EXERCISE GOAL:
The answer must be one number: how many lines in the records below contain the string "stemobject".
=-=-=-=-=
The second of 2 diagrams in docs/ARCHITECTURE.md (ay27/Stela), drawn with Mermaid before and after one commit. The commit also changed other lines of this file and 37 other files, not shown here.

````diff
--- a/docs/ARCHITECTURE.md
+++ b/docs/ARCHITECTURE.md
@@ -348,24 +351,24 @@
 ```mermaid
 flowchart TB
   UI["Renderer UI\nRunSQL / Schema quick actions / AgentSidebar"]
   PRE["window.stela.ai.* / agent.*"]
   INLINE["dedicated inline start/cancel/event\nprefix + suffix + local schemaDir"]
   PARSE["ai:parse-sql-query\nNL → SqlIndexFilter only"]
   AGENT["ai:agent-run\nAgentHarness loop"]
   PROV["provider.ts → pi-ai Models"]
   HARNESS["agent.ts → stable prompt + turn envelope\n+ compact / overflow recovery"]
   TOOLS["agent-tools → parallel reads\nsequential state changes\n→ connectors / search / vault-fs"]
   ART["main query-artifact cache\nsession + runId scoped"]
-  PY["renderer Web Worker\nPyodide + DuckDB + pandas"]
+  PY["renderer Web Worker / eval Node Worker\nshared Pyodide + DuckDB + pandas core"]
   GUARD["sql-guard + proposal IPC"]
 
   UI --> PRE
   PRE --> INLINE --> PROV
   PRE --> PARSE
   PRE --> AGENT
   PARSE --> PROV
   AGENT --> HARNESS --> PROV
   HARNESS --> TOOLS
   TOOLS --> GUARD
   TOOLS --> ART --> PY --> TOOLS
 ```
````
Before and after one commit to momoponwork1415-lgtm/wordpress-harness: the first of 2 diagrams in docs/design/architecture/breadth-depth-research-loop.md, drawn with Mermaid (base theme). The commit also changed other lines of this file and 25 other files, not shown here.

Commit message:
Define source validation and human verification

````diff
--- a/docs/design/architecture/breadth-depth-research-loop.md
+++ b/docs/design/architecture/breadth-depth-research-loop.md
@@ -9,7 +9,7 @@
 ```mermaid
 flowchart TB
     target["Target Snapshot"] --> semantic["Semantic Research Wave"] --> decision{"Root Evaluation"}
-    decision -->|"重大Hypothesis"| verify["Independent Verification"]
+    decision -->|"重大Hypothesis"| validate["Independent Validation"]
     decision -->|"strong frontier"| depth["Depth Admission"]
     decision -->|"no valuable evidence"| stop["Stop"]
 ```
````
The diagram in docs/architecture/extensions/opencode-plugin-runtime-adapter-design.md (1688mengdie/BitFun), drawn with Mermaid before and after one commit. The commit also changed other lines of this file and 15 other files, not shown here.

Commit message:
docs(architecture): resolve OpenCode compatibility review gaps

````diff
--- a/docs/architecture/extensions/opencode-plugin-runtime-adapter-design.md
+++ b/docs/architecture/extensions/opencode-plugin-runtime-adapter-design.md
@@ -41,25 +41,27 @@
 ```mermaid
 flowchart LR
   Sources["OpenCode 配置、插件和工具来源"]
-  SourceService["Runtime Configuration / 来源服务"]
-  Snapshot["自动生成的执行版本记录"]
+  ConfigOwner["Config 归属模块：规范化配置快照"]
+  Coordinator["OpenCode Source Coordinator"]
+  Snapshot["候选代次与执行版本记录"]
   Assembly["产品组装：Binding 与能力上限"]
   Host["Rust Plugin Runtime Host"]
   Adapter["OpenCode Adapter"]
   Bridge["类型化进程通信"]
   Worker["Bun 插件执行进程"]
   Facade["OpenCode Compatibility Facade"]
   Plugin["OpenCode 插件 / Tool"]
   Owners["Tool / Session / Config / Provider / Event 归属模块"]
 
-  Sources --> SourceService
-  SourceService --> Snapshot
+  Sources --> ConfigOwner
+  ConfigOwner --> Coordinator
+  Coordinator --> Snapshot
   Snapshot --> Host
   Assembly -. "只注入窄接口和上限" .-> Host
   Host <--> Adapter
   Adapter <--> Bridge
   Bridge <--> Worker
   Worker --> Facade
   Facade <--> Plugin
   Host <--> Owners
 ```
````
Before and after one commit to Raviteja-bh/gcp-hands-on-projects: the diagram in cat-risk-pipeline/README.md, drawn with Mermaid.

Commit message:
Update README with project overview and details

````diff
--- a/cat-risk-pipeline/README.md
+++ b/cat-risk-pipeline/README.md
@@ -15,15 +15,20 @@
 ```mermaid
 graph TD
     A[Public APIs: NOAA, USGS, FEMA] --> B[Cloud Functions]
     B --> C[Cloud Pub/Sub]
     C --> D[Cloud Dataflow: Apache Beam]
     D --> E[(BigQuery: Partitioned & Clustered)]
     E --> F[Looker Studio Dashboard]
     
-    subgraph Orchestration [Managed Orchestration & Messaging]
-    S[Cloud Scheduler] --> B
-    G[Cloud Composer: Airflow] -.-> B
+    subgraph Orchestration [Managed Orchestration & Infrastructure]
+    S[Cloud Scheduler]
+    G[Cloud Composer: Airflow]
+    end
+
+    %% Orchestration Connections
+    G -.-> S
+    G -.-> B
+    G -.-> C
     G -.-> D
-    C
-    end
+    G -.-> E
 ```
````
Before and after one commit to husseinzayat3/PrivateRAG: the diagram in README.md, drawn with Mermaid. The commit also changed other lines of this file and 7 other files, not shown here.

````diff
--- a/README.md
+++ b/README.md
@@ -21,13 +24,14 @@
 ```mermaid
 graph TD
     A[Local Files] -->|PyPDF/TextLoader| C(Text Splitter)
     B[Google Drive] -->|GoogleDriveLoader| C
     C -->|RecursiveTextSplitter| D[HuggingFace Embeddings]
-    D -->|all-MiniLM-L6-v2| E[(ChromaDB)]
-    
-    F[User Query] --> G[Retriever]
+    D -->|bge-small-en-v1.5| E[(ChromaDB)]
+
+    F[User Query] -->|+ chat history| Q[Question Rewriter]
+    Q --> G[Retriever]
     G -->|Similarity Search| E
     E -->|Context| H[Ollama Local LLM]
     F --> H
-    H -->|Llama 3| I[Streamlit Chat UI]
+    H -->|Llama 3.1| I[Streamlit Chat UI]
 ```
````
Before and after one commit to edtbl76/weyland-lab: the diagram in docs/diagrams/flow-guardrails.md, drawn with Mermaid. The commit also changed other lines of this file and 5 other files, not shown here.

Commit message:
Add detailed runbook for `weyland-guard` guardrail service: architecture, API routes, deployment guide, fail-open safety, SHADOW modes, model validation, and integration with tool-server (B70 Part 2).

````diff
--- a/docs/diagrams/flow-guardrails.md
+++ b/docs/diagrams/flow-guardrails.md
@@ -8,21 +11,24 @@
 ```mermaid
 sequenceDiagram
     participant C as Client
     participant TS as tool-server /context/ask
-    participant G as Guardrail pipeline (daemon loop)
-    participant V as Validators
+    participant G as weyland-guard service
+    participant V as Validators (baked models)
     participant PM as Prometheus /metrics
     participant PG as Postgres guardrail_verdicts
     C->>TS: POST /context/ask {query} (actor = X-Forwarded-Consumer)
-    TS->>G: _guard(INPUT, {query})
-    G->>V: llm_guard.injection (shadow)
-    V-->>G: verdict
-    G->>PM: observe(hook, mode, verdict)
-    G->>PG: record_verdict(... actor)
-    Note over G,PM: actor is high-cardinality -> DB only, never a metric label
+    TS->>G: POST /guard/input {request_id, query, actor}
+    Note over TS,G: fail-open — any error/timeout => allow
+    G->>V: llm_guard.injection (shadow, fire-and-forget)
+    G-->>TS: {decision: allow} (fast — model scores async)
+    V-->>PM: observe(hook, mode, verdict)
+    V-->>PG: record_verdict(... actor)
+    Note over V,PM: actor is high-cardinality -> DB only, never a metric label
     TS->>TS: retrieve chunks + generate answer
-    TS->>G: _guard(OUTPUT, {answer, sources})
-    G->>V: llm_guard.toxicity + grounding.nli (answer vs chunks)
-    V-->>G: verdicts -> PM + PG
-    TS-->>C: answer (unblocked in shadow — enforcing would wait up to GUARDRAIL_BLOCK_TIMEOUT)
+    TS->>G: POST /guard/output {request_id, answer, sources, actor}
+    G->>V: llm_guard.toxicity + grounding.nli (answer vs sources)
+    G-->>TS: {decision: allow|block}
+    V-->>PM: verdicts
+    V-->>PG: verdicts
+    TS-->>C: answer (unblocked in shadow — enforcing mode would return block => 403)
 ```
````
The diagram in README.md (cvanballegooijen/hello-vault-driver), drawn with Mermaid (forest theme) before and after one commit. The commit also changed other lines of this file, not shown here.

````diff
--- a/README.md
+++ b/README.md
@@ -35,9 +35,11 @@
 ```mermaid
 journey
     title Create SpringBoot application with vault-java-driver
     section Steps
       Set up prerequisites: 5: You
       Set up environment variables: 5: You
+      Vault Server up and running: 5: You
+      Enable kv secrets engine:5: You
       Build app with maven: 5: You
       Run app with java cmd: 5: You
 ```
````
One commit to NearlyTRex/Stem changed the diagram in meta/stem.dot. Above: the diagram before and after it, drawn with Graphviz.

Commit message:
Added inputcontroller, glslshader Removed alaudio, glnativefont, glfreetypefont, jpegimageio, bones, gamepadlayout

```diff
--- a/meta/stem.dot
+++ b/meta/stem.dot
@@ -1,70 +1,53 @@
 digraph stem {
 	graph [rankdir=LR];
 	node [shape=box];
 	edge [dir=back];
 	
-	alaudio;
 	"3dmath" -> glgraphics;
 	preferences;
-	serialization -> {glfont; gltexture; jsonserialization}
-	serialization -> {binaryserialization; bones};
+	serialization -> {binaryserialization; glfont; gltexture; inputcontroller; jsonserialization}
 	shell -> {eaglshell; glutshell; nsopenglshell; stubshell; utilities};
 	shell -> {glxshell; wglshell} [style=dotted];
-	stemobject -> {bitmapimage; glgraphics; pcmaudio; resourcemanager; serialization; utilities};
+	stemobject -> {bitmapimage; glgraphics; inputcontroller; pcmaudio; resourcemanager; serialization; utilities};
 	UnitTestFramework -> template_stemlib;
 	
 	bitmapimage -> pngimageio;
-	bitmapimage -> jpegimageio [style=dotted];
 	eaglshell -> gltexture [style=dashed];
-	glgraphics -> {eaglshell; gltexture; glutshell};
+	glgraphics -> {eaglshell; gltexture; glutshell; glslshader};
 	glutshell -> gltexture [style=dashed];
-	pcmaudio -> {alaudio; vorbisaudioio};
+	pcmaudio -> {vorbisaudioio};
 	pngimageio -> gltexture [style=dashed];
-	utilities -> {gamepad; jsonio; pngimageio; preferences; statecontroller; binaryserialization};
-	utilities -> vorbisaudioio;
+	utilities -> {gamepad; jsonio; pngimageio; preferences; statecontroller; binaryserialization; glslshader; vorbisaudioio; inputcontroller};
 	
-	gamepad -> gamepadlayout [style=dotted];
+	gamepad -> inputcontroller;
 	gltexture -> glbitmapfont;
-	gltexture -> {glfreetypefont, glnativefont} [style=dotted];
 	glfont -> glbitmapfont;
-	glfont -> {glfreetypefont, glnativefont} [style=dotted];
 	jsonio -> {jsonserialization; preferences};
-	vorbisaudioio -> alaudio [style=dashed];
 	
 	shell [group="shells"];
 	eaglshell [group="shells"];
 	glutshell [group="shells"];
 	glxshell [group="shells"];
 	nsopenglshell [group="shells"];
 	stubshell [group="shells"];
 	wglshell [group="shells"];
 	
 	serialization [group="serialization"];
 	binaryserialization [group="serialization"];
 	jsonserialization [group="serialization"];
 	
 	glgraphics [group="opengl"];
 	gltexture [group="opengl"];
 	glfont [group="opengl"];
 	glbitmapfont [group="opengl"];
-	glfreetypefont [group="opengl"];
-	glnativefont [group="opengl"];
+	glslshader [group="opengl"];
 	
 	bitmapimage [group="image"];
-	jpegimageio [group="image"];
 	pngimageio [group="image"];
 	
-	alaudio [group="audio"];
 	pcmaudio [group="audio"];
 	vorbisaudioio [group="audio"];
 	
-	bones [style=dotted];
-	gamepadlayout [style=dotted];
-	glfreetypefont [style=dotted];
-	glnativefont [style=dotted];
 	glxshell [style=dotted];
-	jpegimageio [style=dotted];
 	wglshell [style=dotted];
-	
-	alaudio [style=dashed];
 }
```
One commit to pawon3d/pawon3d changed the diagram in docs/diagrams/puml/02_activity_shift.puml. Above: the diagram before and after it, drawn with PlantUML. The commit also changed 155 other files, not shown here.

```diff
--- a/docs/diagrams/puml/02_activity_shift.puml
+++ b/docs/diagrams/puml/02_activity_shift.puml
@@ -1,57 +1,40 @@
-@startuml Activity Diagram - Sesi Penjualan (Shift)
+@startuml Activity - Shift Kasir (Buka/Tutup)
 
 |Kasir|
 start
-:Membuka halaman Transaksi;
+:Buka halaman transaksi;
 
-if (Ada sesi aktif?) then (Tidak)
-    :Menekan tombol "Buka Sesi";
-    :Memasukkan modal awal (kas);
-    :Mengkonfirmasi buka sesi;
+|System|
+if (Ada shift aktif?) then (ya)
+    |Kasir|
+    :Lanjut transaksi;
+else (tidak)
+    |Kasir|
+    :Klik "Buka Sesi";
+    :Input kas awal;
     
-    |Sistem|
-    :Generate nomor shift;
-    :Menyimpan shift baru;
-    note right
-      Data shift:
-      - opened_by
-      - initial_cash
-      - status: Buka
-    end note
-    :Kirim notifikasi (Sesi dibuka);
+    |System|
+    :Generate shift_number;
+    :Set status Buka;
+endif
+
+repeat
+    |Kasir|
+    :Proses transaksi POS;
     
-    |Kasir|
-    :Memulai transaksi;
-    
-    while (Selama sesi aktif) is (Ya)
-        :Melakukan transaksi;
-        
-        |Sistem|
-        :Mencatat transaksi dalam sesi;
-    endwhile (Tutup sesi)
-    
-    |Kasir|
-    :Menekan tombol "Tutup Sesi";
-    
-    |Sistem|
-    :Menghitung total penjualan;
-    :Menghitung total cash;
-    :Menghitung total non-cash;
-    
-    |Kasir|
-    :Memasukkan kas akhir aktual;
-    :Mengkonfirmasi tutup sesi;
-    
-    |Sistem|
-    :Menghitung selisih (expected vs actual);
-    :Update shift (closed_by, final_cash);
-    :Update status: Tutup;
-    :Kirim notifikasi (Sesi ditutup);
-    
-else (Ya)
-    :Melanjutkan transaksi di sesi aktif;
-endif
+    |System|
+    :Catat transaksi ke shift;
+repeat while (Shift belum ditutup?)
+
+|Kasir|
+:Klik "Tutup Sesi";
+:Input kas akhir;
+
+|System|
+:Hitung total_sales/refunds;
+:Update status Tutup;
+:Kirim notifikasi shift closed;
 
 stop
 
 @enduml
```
=-=-=-=-=
EXERCISE SOLUTION:
2